From Novel to Screenplay
Screenwriter Andrew Davies worked with Producer
Sue Birwistle on A&E's "Pride and Prejudice." The two met when Birwistle was Davies'
student at Coventry College of Education. In adapting the Jane Austen novel to film,
Davies says, "There is a certain amount of liberty that you can take. You can't change the
actual story, but there's always some hidden scenes in the book that Austen
didn't get around to writing herself, and it's nice to fill in some of the
little gaps." Davies adds that Austen "writes the best plots and characters, and her
dialogue is terrific. So while there's this little craze [for Jane Austen movies],
I'm just going to take advantage of it for all I'm worth." 1
Hartfield, Emma's home, was filmed at
Trafalgar Park, near Salisbury, in Wiltshire, England. Highbury Village, where
Miss Emma Woodhouse shopped was filmed at Lacock, near Corsham, in Wiltshire, England.
The setting looked more authentic than the Higbury location of Douglas McGrath's "Emma."
The Weston's home was filmed Dorney Court, near Windsor, in Berkshire, England. Finally,
Donwell Abbey, Mr. Knightly's vast estate, was shot at three different English castles:
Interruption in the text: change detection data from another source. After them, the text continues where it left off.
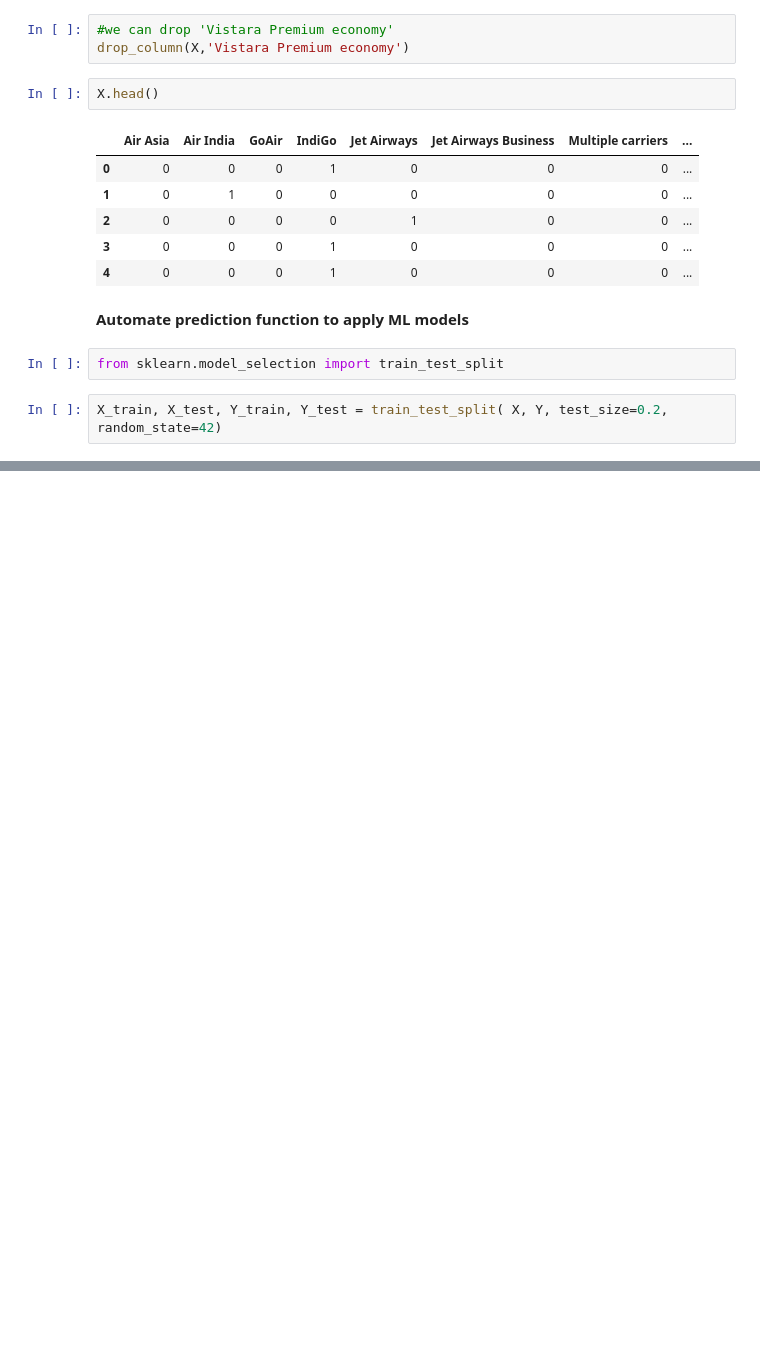
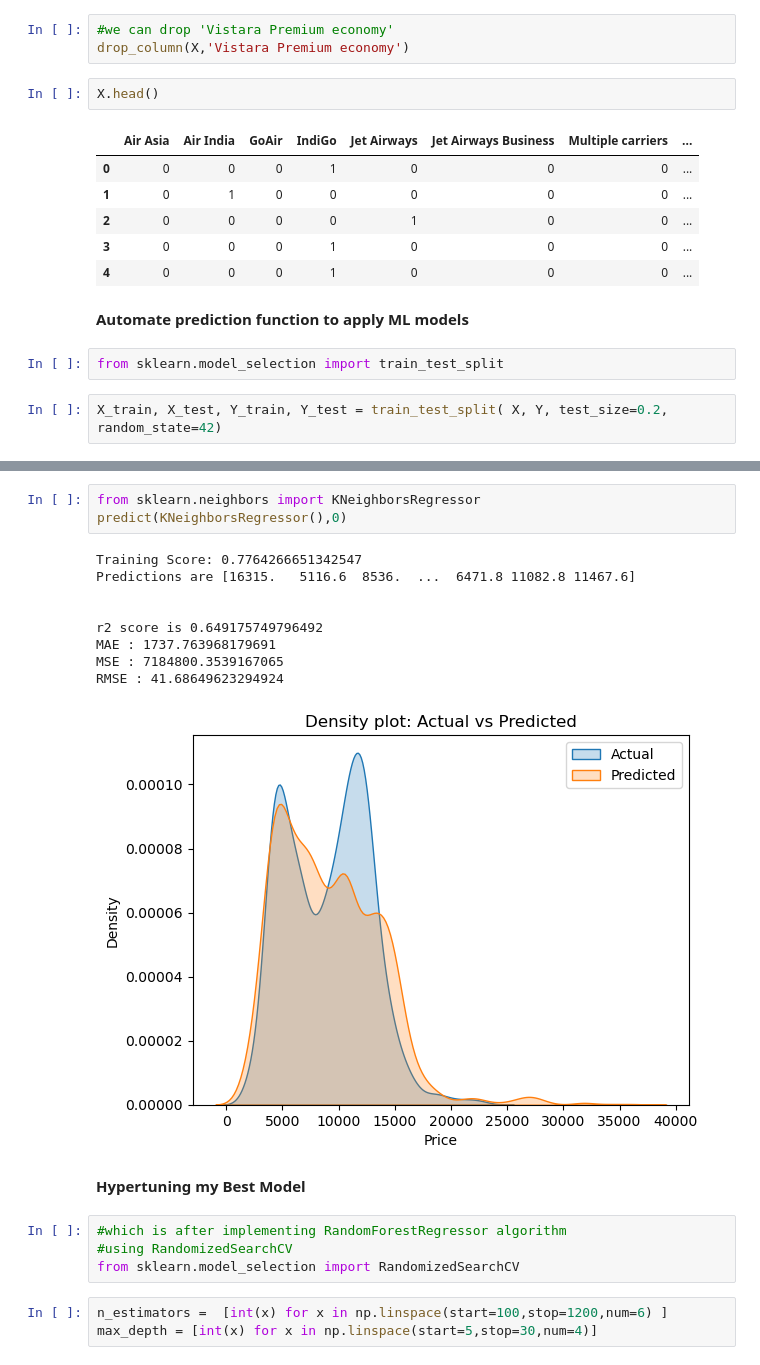
Before and after one commit to ADIBASHARIF23/Predict-Fare-of-Airlines-Tickets-, a Jupyter notebook: Code File.ipynb, the cells around one changed output, grey strips where cells are left out. Drawn from its saved outputs; the diff is of its cells as text; blank space fills up the shorter version.

```diff
--- a/Code File.ipynb
+++ b/Code File.ipynb
@@ -808,0 +837,22 @@ RMSE : 34.077243631583805
+# %%
+from sklearn.neighbors import KNeighborsRegressor
+predict(KNeighborsRegressor(),0)
+# %% [output]
+Training Score: 0.7764266651342547
+Predictions are [16315.   5116.6  8536.  ...  6471.8 11082.8 11467.6]
+
+
+r2 score is 0.649175749796492
+MAE : 1737.763968179691
+MSE : 7184800.3539167065
+RMSE : 41.68649623294924
+[figure, added]
+# %% [markdown]
+**Hypertuning my Best Model**
+# %%
+#which is after implementing RandomForestRegressor algorithm
+#using RandomizedSearchCV
+from sklearn.model_selection import RandomizedSearchCV
+# %%
+n_estimators =  [int(x) for x in np.linspace(start=100,stop=1200,num=6) ]
+max_depth = [int(x) for x in np.linspace(start=5,stop=30,num=4)]
```
Also changed, not shown: parts of 22 cells of this notebook, 2 other files.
Broughton Castle, Broughton, near Banbury; Sudeley Castle, near Winchcombe, Gloucestershire;
and Stanway House, near Broadway, Gloucestershire.
Abbey Mill Farm, where Mr. Knightly has invites his friends to pick strawberries,
was filmed at Thame Park, near Thame, Oxfordshire.
Director Diarmuid Lawrence sought to make the film as historically accurate as
possible. This was sometimes complicated by the weather and location. While the novel
spans four seasons, the film schedule was limited to one summer. To create snow for the
winter scenes, the production crew used "a mixture of salt and foam.
The foam is a bit of a problem when you run carriages over it, because it
just comes up like soap bubbles." 2
They also filmed near military planes which constantly
flew overhead during production.
Actor Mark Strong (Mr. Knightley) enjoyed the opportunity of working on a period film and even enjoyed
wearing the costumes. "They make you stand up straight," he says. "You understand
now why everybody looks so formal in paintings of the time, because these clothes do it
for you. The way they're cut keeps your shoulders back, keeps you upright...everything
was done for show, to make you look fantastic." 3
Relationships On and Off the Set
Samantha Bond, who played Mrs. Weston, remarks that the cast was very compatible and
worked well together. She recalls that it was great fun to work on the film, especially
because the movie was about "a group of people who know each other very well...to get
that onto the screen, it helps if you all do get along. It's very hard to make up." 4
The Actors on Their Roles
On her role as Emma Woodhouse, actress Kate Beckinsdale remarks: "She's very snobby,
but she's got this kind of lovely spirit, and she's very strong and forthright and
quite funny to watch...so I like her terribly." As for Emma's matchmaking, Beckinsdale
explains that this was most likely a result of Emma being "in her house with her old
father, and [being] probably quite bored, [so she] plays out all these fantasies on
other people." 5
Beckinsdale viewed the A&E adaptation of Emma as a "traditional Jane Austen
British thing," while the Miramax film starring Gwyneth Paltrow
"was much more whimsical and gorgeous; it may not have been accurate as to
the period, but it was a delicious looking American movie." However, Beckinsdale
admits that she did not think Emma works well outside of the book, because of
its "telescopic look at someone's character." Rather, she prefers the modern
spin on the book in the film "Clueless" starring Alicia Silverstone, which
she says "was the most successful adaptation of Emma."6
Mark Strong, who played Mr. Knightly, considers the difference in the character of
Mr. Knightly and Mr. Darcy in "Pride and Prejudice." He remarks that while Austen "writes
similar characters, they have a different quality about them... Darcy and
Knightley have a similarity in a sense that they're both very brusque.
Darcy was proud, where I think Knightley is honest." Strong viewed
Knightley as "an older brother figure" and in some way "responsible for
educating Emma; he wants her to be the best person she can be." 7
On period films in general, Strong says, "Whether the language and the costumes
provide you with the overall look and feel of the period, the fact of it is the
emotions underneath it are as modern as they are in any other drama. I think that's
why Shakespeare is still performed today...the emotional content is real." 8